## What to do
Which lines below include "surround"? Copy them all.

## Recorded data
_ _ _ _ _ _ _

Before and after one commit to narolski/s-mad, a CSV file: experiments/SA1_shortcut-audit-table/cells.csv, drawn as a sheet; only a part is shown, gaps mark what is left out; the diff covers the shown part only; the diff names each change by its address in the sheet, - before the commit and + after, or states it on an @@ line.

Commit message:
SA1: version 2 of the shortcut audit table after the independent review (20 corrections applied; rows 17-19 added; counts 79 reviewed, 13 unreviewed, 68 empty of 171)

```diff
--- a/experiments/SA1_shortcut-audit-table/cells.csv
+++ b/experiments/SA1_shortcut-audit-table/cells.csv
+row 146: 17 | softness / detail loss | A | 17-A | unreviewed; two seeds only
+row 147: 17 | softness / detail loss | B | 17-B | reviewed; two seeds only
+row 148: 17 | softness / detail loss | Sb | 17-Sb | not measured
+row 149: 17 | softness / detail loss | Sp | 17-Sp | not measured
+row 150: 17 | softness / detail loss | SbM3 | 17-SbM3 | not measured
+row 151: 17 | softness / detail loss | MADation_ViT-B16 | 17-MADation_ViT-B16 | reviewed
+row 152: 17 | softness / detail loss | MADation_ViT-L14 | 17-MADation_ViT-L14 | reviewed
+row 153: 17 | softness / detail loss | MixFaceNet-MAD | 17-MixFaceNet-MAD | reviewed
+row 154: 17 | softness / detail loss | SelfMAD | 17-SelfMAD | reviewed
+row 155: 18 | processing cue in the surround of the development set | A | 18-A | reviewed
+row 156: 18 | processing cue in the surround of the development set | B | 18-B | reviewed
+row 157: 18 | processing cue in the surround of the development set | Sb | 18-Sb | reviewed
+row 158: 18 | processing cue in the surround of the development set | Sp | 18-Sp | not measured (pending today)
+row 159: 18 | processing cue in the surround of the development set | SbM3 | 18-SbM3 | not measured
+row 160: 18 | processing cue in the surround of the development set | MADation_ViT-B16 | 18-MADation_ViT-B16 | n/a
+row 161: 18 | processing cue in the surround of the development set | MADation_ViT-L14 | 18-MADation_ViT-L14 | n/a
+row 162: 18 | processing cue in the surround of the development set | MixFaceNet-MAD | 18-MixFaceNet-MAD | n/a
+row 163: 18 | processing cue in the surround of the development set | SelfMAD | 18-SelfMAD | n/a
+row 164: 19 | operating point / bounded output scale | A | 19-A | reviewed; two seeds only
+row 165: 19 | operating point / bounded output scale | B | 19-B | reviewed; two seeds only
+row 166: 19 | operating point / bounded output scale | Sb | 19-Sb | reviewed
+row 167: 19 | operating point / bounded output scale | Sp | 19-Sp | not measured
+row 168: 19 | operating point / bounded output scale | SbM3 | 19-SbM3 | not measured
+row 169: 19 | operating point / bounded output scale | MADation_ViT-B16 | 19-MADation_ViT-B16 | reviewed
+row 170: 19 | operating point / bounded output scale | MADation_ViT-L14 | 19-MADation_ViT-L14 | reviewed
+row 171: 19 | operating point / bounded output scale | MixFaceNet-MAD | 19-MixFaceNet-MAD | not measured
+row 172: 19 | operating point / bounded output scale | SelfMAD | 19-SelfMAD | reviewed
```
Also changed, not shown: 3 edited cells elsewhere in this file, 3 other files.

_ _ _ _ _ _ _

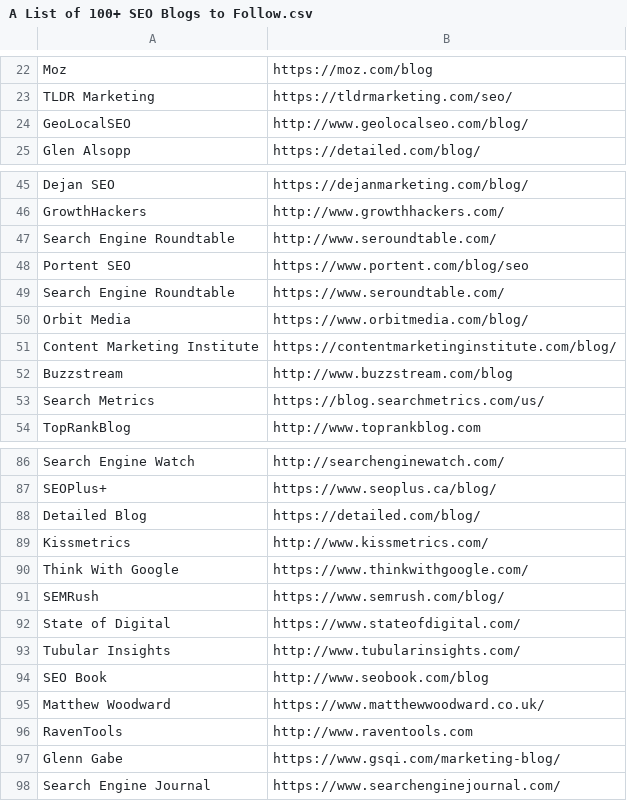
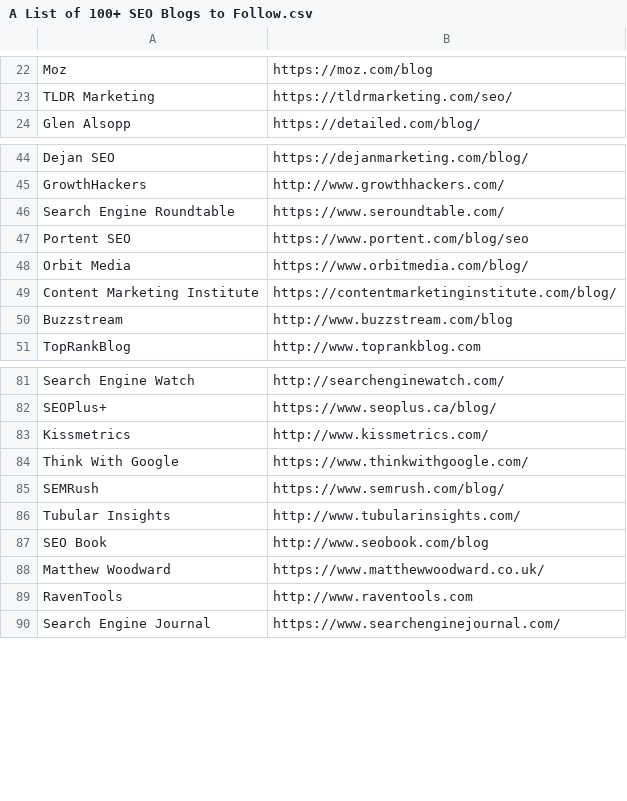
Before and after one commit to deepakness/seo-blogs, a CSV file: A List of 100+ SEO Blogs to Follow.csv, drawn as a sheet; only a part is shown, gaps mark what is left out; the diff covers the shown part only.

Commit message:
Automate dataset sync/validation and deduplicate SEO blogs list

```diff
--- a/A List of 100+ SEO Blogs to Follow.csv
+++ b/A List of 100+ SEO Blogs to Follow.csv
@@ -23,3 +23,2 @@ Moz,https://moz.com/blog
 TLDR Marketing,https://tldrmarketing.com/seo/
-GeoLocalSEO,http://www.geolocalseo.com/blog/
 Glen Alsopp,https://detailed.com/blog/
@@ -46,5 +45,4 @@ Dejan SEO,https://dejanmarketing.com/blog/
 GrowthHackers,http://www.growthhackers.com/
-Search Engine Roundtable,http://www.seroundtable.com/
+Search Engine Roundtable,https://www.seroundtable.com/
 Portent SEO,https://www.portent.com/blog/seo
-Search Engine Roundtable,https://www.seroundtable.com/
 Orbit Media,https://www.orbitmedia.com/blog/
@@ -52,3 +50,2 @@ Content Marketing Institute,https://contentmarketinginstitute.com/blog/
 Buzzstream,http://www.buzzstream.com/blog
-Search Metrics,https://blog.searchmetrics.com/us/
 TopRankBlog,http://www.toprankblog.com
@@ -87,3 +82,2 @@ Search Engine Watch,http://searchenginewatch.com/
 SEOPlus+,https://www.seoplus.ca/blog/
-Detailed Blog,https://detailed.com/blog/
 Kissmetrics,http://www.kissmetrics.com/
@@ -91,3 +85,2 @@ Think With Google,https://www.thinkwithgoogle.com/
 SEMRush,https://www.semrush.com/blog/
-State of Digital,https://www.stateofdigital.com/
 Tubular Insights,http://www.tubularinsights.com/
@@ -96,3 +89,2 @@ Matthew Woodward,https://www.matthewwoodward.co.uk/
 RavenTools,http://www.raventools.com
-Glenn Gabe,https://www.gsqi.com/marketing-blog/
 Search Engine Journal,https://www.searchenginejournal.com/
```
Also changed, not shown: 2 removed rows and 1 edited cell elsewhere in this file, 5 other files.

_ _ _ _ _ _ _

## Answer section
+row 155: 18 | processing cue in the surround of the development set | A | 18-A | reviewed
+row 156: 18 | processing cue in the surround of the development set | B | 18-B | reviewed
+row 157: 18 | processing cue in the surround of the development set | Sb | 18-Sb | reviewed
+row 158: 18 | processing cue in the surround of the development set | Sp | 18-Sp | not measured (pending today)
+row 159: 18 | processing cue in the surround of the development set | SbM3 | 18-SbM3 | not measured
+row 160: 18 | processing cue in the surround of the development set | MADation_ViT-B16 | 18-MADation_ViT-B16 | n/a
+row 161: 18 | processing cue in the surround of the development set | MADation_ViT-L14 | 18-MADation_ViT-L14 | n/a
+row 162: 18 | processing cue in the surround of the development set | MixFaceNet-MAD | 18-MixFaceNet-MAD | n/a
+row 163: 18 | processing cue in the surround of the development set | SelfMAD | 18-SelfMAD | n/a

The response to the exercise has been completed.